2013-04-06 09:15:54 PDT (-0700)

I do appreciate all the help I can get. I research through fungi keys, websites and images on the web to make my assumption of what I have found. So I designate it as “it could be” or it is “possibly”. If you have a more valid assumption I would appreciate you posting it as “it could be” or “possibly” so I can research your assumption and make a more educated guess to what I have found. If you believe I have the wrong identification please post why you think it is wrong so I can learn to better identify the fungi. I am working on getting a microscope of my own so I will be able to make a more valid assumption. Thank you for all your help.

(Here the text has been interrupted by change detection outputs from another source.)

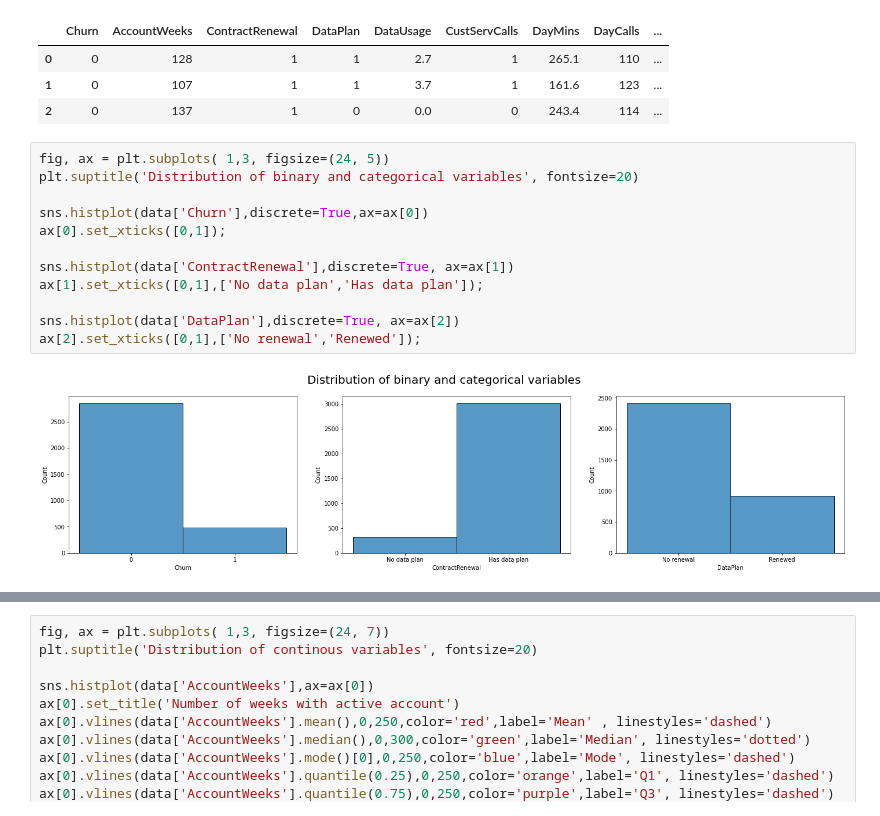
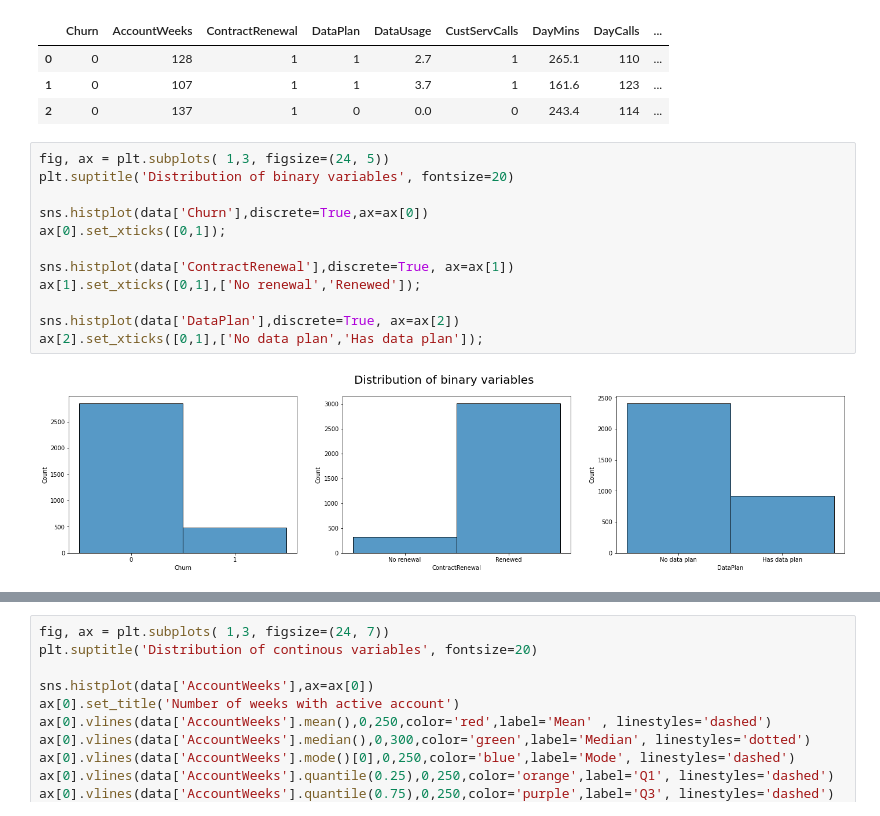
Before and after one commit to CarJung/Churn_exploration, a Jupyter notebook: Report.ipynb, the cells around one changed output, grey strips where cells are left out. Cells and saved outputs as stored; diff of their text form.

```diff
--- a/Report.ipynb
+++ b/Report.ipynb
@@ -47,15 +53,15 @@ data.head(3)
 | 2 | 0 | 137 | 1 | 0 | 0.0 | 0 | 243.4 | 114 | ... |
 # %%
 fig, ax = plt.subplots( 1,3, figsize=(24, 5))
-plt.suptitle('Distribution of binary and categorical variables', fontsize=20)
+plt.suptitle('Distribution of binary variables', fontsize=20)
 
 sns.histplot(data['Churn'],discrete=True,ax=ax[0])
 ax[0].set_xticks([0,1]);
 
 sns.histplot(data['ContractRenewal'],discrete=True, ax=ax[1])
-ax[1].set_xticks([0,1],['No data plan','Has data plan']);
+ax[1].set_xticks([0,1],['No renewal','Renewed']);
 
 sns.histplot(data['DataPlan'],discrete=True, ax=ax[2])
-ax[2].set_xticks([0,1],['No renewal','Renewed']);
+ax[2].set_xticks([0,1],['No data plan','Has data plan']);
 # %% [output]
-[figure, old version]
+[figure, new version]
```
Also changed, not shown: parts of 21 cells of this notebook.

It’s simple
By: Irene Andersson (irenea)
2013-04-06 09:03:21 PDT (-0700)

The more information, the better possibility to get an ID.
DNA alone doesn’t help immediately as long as there is no other (preferably type) collection with a name to compare it with. Then it can only rule out a lot of other possibilities – but can be useful in the future if it is matched with good photos and a collection.

By: Byrain
2013-04-06 08:54:00 PDT (-0700)

I’m not sure what you are trying to say, I’m not even sure what method you are using that I am trying to make invalid? This is not a competition, if you don’t want my help you just have to say so…

By: Thomas Laxton (Tao)
2013-04-06 08:42:54 PDT (-0700)

You have your methods and I have my methods. I agree that the microscopy is a better way to classify these fungi but that does not mean my methods are invalid as you would make them. There was a time before microscopes and a time before DNA testing. All are examples of a level of triangulation. That is why there is a “it could be” and “possibly” option here.

DNA testing
By: Byrain
2013-04-06 07:57:59 PDT (-0700)

Is not magic, its triangulation. You still need good macroscopic and microscopic information to make it useful. You should read Kuo’s Strophariaceae page, he explains it well there.


My piont is.
By: Thomas Laxton (Tao)
2013-04-06 07:49:38 PDT (-0700)

This open-sorce website is not really scientifically valid anyway. If it was there would not be a “it could be” or “Possibly” options. There would only be, it is or it is not. Microscopy would be invalid because the only way to truly make that distinction is if you have DNA testing to prove it anyway.

By: Byrain
2013-04-06 07:37:57 PDT (-0700)

I have them and they are near the top of the pile of dried specimens to scope, microscopy is a time intensive activity and getting through the countless specimens I need to scope won’t be fast unfortunately. I’m a bit spacy and forgot to let you know they arrived though…

As for Conocybe, you really need to see what kind of caulocystidia it has to even get into the right group. I think C. tenera is one species that really needs microscopic confirmation.

By: Thomas Laxton (Tao)
2013-04-05 23:59:48 PDT (-0700)

I did send you some Peziza specimens and I haven’t heard back from you. Of course I know these require microscopy. I don’t own a microscope at this time. I try to research online to find the closest fit to identify my specimens. That is why I indicate my observation is “It could be” to “Promising” and not “I’d call it that” unless I’m definitely sure I have the correct identification and can’t find any other description that fits. I try to build a collection of references to strengthen my proposition. Please have mercy on the microscopeless.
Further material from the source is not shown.